/---

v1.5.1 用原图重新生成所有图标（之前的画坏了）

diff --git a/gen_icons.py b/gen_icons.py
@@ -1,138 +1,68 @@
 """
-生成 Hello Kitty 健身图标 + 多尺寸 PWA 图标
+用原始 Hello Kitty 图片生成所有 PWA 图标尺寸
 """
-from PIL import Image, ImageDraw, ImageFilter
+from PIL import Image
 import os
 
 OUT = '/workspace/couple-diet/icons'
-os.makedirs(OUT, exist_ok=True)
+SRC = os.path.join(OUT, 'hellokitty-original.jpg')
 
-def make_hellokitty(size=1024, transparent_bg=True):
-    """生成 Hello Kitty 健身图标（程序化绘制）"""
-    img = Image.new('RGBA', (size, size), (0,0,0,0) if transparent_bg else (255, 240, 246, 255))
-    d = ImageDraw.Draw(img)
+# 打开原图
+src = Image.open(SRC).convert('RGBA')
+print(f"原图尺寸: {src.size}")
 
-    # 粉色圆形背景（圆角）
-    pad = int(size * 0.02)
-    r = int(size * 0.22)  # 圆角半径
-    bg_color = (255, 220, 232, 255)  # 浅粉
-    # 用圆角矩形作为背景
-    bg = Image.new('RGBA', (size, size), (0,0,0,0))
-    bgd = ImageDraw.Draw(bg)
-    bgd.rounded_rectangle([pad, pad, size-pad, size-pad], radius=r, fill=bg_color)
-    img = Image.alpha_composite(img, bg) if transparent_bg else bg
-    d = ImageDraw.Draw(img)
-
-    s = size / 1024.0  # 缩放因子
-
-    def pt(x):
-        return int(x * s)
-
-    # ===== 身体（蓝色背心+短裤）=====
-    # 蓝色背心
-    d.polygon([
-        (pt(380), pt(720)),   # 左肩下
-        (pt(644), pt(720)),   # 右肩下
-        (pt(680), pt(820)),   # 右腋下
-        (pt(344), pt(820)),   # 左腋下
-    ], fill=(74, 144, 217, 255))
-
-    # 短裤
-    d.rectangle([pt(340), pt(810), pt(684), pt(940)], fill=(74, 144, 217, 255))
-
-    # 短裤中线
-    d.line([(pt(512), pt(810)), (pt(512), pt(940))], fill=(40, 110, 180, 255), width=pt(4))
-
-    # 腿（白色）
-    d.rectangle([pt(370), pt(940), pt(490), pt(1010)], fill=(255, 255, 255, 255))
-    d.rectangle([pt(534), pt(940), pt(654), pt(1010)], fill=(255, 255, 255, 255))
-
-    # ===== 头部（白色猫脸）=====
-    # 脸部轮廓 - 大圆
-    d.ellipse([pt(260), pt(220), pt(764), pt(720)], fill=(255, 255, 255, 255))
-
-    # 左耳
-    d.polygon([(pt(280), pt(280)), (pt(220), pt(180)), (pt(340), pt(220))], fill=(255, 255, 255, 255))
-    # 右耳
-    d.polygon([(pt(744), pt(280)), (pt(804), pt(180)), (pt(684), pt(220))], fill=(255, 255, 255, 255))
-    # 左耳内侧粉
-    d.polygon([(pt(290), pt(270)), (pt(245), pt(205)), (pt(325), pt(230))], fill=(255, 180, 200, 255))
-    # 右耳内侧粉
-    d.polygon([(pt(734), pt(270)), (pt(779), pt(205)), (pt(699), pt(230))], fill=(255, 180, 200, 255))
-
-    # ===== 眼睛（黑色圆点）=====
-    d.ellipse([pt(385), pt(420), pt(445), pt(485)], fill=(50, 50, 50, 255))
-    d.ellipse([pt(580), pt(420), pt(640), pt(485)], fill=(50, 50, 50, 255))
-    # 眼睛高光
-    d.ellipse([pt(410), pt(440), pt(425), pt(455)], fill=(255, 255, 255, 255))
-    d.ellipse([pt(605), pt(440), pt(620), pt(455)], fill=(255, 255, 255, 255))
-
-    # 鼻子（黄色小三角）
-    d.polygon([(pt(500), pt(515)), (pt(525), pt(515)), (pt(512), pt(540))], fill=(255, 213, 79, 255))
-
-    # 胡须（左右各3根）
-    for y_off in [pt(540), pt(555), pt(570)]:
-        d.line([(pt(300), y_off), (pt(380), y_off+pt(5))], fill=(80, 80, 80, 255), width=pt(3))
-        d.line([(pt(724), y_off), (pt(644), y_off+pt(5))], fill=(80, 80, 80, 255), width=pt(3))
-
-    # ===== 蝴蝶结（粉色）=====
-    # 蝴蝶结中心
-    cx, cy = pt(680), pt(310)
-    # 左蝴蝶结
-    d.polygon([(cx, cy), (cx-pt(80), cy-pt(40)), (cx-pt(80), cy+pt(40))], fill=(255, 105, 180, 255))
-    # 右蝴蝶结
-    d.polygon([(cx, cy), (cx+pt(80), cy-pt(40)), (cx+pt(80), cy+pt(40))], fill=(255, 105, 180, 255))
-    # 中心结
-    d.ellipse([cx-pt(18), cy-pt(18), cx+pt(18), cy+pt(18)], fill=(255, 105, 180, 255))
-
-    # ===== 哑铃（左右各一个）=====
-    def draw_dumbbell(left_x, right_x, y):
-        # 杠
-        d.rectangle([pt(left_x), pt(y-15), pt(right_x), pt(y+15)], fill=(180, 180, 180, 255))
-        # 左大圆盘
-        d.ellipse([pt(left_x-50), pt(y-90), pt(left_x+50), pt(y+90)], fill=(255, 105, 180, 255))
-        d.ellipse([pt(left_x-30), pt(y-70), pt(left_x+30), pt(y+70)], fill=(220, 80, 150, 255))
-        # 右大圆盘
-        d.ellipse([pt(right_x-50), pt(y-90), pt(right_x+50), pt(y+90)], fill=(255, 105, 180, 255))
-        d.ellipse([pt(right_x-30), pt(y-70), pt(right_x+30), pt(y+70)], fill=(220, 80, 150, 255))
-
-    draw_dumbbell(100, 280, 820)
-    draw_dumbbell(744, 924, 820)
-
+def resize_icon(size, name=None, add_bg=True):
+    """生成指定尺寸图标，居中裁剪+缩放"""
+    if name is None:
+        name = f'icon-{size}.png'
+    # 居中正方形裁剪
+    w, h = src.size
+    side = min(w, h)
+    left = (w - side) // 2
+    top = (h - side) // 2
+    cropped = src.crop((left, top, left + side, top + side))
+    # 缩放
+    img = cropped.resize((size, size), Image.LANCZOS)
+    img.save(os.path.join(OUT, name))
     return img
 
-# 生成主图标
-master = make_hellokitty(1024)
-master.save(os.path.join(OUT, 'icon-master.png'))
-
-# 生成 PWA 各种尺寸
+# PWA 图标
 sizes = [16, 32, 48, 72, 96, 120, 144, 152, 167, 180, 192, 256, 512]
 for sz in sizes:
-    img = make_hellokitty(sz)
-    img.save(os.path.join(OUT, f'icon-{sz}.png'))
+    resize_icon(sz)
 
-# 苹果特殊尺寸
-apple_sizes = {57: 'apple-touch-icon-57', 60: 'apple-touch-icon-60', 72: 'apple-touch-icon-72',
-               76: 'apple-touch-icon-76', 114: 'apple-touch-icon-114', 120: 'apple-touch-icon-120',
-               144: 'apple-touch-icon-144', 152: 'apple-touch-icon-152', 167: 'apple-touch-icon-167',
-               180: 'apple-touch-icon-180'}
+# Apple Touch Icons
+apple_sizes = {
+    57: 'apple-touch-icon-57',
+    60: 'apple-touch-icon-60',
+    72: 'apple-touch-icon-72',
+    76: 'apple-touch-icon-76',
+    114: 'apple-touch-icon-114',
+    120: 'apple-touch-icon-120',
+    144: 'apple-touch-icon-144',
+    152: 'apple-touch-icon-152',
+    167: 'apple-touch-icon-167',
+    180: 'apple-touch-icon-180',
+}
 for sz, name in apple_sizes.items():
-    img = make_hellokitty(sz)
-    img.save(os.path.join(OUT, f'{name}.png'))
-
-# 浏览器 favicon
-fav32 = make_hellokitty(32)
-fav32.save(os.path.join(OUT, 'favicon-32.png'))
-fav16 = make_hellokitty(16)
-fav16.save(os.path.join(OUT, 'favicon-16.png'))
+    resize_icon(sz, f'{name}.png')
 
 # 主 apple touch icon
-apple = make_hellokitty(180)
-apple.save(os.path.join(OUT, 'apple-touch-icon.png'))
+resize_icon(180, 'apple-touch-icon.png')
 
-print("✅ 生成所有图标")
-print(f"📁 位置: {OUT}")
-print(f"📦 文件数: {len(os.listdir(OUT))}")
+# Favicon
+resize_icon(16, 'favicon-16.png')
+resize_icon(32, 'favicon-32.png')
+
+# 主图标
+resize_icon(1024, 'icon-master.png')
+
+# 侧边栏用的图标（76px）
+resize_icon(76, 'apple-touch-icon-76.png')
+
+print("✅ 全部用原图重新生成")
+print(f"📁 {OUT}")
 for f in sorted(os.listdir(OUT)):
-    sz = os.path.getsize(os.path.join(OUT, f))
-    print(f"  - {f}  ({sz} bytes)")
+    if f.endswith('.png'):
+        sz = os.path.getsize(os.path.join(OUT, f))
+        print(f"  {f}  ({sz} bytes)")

\---

- What is expected -
Reproduce every line from the listing above that holds the word "None".

- Solution to this exercise -
+def resize_icon(size, name=None, add_bg=True):
+    if name is None:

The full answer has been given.